Login     Register (Free!)   

Click for Floridata  Home

Welcome (homepage)

Member Pages
Register (free!)

FloriDazL Image Sharing Service

Plant Encyclopedia
Plant List
Datagrid (beta)

More Floridata
Briarpatch Blog
Write Us
About Floridata
Privacy Policy


A Floridata Plant Profile #812 Dictyosperma album
Common Names: hurricane palm, princess palm
Family: Arecacea/Palmae (palm Family)
Wallpaper Gallery (0 images for this plant)

Palm  Has Ornamental (non-edible) Fruit Has evergreen foliage Has Unusual or Interesting Foliage

A group of hurricane palms at Miami's Fairchild Tropical Garden. Description
Dictosperma album has two common names - princess palm due to its graceful appearance and hurrican palm because of its ability to withstand strong hurricane force winds. Princess palm grows to a height of 30 feet on a single grey-ringed trunk. The graceful pinnate leaves are 8-12 feet long and the leaflets are 3 feet long. When young, the tops of the fronds twist and droop because of the flexible midrib which gives a curving appearance to the leaves. One distinctive characteristic that is used to distinguish this palm from Archontophoenix palms, is the pronounced erect young spear leaves which look like long swords.
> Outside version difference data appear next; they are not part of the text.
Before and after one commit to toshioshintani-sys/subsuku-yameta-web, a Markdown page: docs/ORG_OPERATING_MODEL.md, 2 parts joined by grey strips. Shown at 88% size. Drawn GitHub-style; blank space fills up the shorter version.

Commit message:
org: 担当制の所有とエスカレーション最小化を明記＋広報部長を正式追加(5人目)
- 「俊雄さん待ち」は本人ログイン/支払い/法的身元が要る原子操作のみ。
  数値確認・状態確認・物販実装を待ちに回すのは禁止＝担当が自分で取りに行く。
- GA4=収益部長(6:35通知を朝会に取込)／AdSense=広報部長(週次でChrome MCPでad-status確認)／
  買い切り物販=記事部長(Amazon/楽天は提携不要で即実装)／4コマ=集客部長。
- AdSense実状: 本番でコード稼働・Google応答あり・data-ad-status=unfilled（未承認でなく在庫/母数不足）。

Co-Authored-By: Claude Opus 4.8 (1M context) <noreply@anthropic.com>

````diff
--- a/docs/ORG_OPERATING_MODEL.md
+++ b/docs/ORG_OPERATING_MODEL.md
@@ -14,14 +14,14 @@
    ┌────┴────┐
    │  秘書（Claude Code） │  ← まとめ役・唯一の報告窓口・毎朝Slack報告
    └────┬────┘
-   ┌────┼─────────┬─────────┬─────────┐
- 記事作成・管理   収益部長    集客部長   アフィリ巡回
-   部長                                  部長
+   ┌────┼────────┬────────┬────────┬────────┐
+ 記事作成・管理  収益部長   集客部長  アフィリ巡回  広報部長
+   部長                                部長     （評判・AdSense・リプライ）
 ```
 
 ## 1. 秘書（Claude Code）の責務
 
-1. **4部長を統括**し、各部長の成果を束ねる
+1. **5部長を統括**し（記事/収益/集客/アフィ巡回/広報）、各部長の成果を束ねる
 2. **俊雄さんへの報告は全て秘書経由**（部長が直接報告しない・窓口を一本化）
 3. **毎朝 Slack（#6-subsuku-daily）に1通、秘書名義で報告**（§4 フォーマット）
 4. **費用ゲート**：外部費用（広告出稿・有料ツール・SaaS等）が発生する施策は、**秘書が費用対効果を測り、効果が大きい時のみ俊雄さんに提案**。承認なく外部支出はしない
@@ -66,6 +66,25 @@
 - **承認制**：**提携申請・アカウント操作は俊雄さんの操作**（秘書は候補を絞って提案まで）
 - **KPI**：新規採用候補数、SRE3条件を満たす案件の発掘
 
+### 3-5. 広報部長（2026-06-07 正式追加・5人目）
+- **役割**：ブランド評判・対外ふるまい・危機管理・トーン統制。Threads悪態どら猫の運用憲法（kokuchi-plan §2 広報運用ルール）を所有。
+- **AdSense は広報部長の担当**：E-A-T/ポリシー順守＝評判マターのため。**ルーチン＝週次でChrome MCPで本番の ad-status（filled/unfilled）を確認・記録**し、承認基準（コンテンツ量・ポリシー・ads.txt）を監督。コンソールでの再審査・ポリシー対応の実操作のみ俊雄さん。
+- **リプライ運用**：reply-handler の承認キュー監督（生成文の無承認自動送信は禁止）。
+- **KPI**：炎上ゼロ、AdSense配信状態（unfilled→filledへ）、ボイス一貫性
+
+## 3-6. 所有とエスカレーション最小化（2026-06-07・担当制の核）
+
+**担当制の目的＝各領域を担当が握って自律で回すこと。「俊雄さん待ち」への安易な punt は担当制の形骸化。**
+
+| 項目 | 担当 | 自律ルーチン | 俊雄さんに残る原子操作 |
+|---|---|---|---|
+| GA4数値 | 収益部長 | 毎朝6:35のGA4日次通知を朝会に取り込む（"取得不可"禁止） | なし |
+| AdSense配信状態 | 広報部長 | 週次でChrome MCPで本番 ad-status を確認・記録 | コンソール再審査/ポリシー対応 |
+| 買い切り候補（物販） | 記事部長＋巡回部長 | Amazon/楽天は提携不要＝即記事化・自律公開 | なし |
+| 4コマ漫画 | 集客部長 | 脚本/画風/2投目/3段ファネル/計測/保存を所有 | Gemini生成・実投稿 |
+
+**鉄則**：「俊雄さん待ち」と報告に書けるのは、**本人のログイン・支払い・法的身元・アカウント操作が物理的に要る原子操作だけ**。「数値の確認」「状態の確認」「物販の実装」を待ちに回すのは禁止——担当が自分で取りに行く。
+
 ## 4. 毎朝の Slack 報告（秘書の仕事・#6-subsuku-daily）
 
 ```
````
The crownshaft is also distinctive as it is light green, white or red and covered in gray to brown scales. The inflorescence appears below the crownshaft in a large branching cluster. The flowers are yellow to red and the fruits are bullet shaped and purple or black in color.

The cultivar, 'Album' has green petioles with distinct veins. 'Aureum' has a prominent yellow stripe on the underside of the leaflets and the veins are not distinct. 'Conjugatum' is a shorter palm with a larger trunk and has leaf tips that hang with long reins. Other cultivars are 'Rubrum' and 'Furfuraceum'.

The princess palm is native to the Mascarene Islands where unfortunately it is almost extinct. This palm is a popular landscape item that is grown throughout the tropics.

Although the princess or hurricane palm can be tough and withstand strong hurricane winds, it is not drought tolerant and requires high humidity - doing best in warm, coastal areas.
Light: Best in bright sunny situations.
Moisture: Hurricane palm likes lots of water.
Hardiness: USDA Zones 10B - 11. Does not tolerate frosts.
Propagation: Propagate from seed, which germinates in 2-4 months.

The hurricane palm is obviously a useful palm for hurricane-prone areas near the coast. It also makes a very graceful looking specimen or accent tree and even may be used indoors when young.

Princess palm is the only species in the genus.

jb 9/15/00

logo - click for Floridata's homepage
Copyright 1996 - 2012
Floridata.com LC
Tallahassee, Florida USA